----- Records for the exercise -----

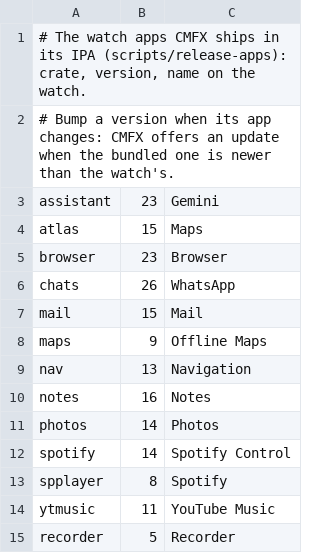
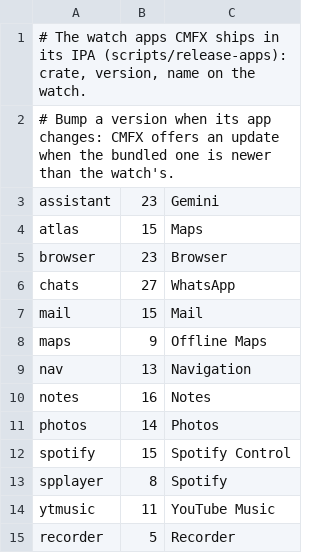
Before and after one commit to InukaAsith/cmf-watch-sdk, a TSV file: scripts/apps.tsv, drawn as a sheet.

```diff
--- a/scripts/apps.tsv
+++ b/scripts/apps.tsv
@@ -5,3 +5,3 @@ atlas	15	Maps
 browser	23	Browser
-chats	26	WhatsApp
+chats	27	WhatsApp
 mail	15	Mail
@@ -11,3 +11,3 @@ notes	16	Notes
 photos	14	Photos
-spotify	14	Spotify Control
+spotify	15	Spotify Control
 spplayer	8	Spotify
```
Also changed, not shown: 4 other files.
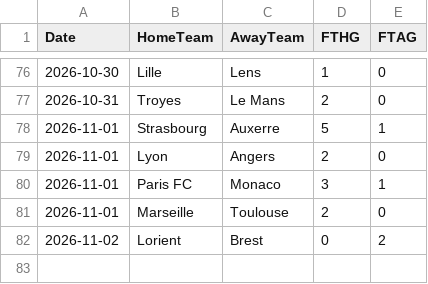
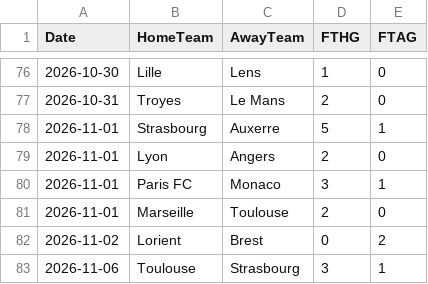
Before and after one commit to monstrekml/pronostics-app, a CSV file: data/foot/openfootball/ligue-1_2627_resultats.csv, drawn as a sheet; only a part is shown, gaps mark what is left out.

```diff
--- a/data/foot/openfootball/ligue-1_2627_resultats.csv
+++ b/data/foot/openfootball/ligue-1_2627_resultats.csv
@@ -82 +82,2 @@ Date,HomeTeam,AwayTeam,FTHG,FTAG
 2026-11-02,Lorient,Brest,0,2
+2026-11-06,Toulouse,Strasbourg,3,1
```
Also changed, not shown: data/cotes/cotes.csv, data/foot/openfootball/la-liga_2627_resultats.csv, 3 other files.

-----

(Exercise objective): Look through the material and find each line that includes "data", then copy it.

(Task response):
Before and after one commit to monstrekml/pronostics-app, a CSV file: data/foot/openfootball/ligue-1_2627_resultats.csv, drawn as a sheet; only a part is shown, gaps mark what is left out.
--- a/data/foot/openfootball/ligue-1_2627_resultats.csv
+++ b/data/foot/openfootball/ligue-1_2627_resultats.csv
Also changed, not shown: data/cotes/cotes.csv, data/foot/openfootball/la-liga_2627_resultats.csv, 3 other files.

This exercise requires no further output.